g. Failing to take all reasonable steps necessary to prevent age discrimination
In order to prove an unlawful employment practice because of the employee’s age, it is not necessary that the employee alleging age discrimination was replaced by a younger person if the employer has argued that the employee was replaced because the employer was takings measures to generally reduce its work force. In these circumstances, in order to prove age discrimination, it is sufficient to demonstrate that employer’s reduction in force did not treat age as a neutral factor in determining who to terminate.
Ageist comments strongly help prove age discrimination. Comments like you are too old, we need young blood, he is quicker, when will you retire, at your age you should not have this job and you should retire may show discriminatory animus towards age. Comments that an older employee is too expensive or from a passe era are also common in age discrimination. Unkind remarks about an employee’s age maybe age harassment. Even if it does not rise to the level of age harassment under the law, ageist remarks are evidence of age discrimination in employment.
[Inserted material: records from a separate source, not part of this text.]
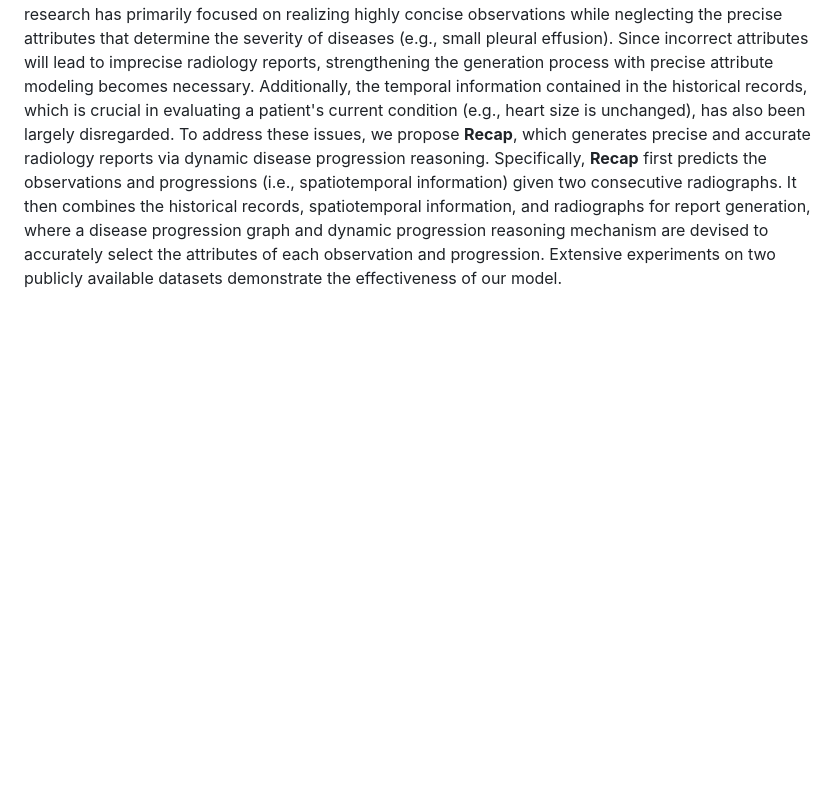
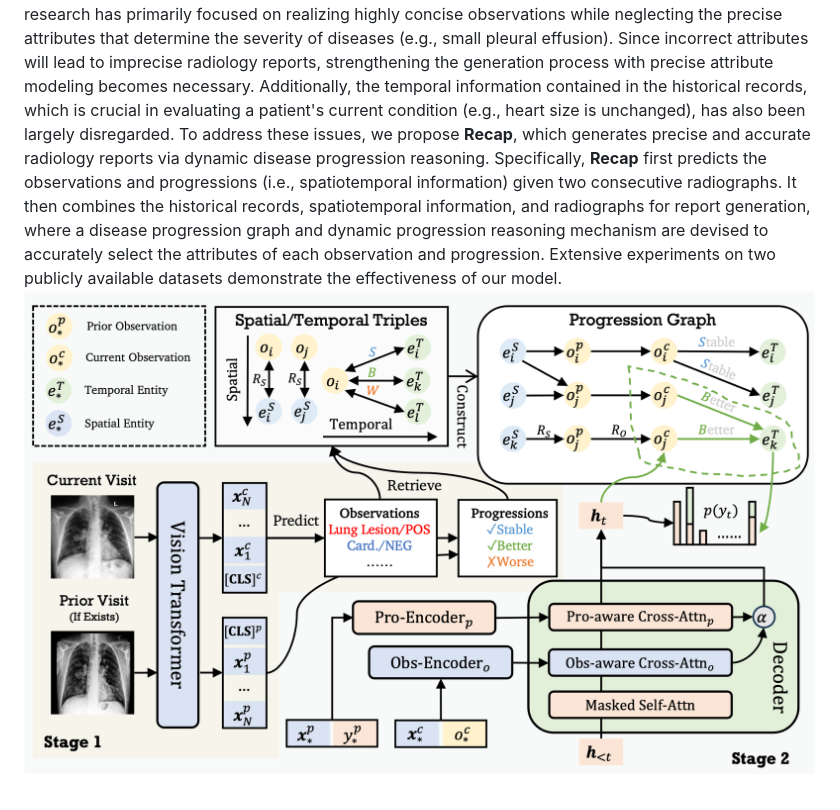
Before and after one commit to wjhou/Recap, a Markdown page: README.md, the part around the change printed below. GitHub-like rendering; pictures changed too: figure/overview.png (added); blank space fills up the shorter version.

```diff
--- a/README.md
+++ b/README.md
@@ -6 +7,2 @@ This repository is the implementation of [*RECAP: Towards Precise Radiology Repo
 Automating radiology report generation can significantly alleviate radiologists' workloads. Previous research has primarily focused on realizing highly concise observations while neglecting the precise attributes that determine the severity of diseases (e.g., small pleural effusion). Since incorrect attributes will lead to imprecise radiology reports, strengthening the generation process with precise attribute modeling becomes necessary. Additionally, the temporal information contained in the historical records, which is crucial in evaluating a patient's current condition (e.g., heart size is unchanged), has also been largely disregarded. To address these issues, we propose **<span style="font-variant:small-caps;">Recap</span>**, which generates precise and accurate radiology reports via dynamic disease progression reasoning. Specifically, **<span style="font-variant:small-caps;">Recap</span>** first predicts the observations and progressions (i.e., spatiotemporal information) given two consecutive radiographs. It then combines the historical records, spatiotemporal information, and radiographs for report generation, where a disease progression graph and dynamic progression reasoning mechanism are devised to accurately select the attributes of each observation and progression. Extensive experiments on two publicly available datasets demonstrate the effectiveness of our model.
+![Alt text](figure/overview.png?raw=true "Title")
```
Also changed, not shown: other parts of README.md (+2 -1 lines).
Our Results in Age Discrimination:
It is very difficult for workers
over 40 to find work. Workers over 40 are often targeted for layoff. If you are part of a big enough layoff, under the Older Worker Protection Actyour employer is required to provide a list of the other persons laid off by age. The Employment Lawyers Group has hired statisticians to prove that layoffs in which many people over 40 and over 50 are laid off are not layoffs by chance, but layoffs due to age over 40 or 50.
We have handled a fair number of age discrimination cases involving jobs where the employers want their employees to present certain physical images such as sales or restaurants and that image was not consistent with an older worker. We have also represented a number of Latino men who were fired from a job thought to become difficult due to age. Claims older workers are not up-to-date with technology have also been frequent issues in the age discrimination cases we have handled.
The Employment Lawyers Group takes age discrimination cases very seriously because we have found there is exceptional difficulty in older workers finding jobs that pay what they were paid from the job they were fired from. The cost of an employee obtaining medical insurance also increases with age, and the loss of health insurance is one of the damages in an age discrimination case. Some employees due to age discrimination might also find themselves in a situation in which a pension is close to vesting. Because the damages for lost wages are likely to be high in an age discrimination case, and older workers often earn higher wages than others, it is important that a serious effort be made to represent any employee suing for age discrimination
If overt comments have not been made about age, or the position the employee was fired from is not manual labor, age discrimination can be difficult to prove. If you have a potential age discrimination case, please find an employment lawyer with the resources and knowledge to represent you in one of the more difficult areas of employment law.
Karl Gerber has represented employees for twenty years. He has a staff of paralegals and associate attorneys at his office who work on difficult cases for a living. We advance case costs and have been doing so for many years. Please consider our established law firm if you have an important case of age discrimination.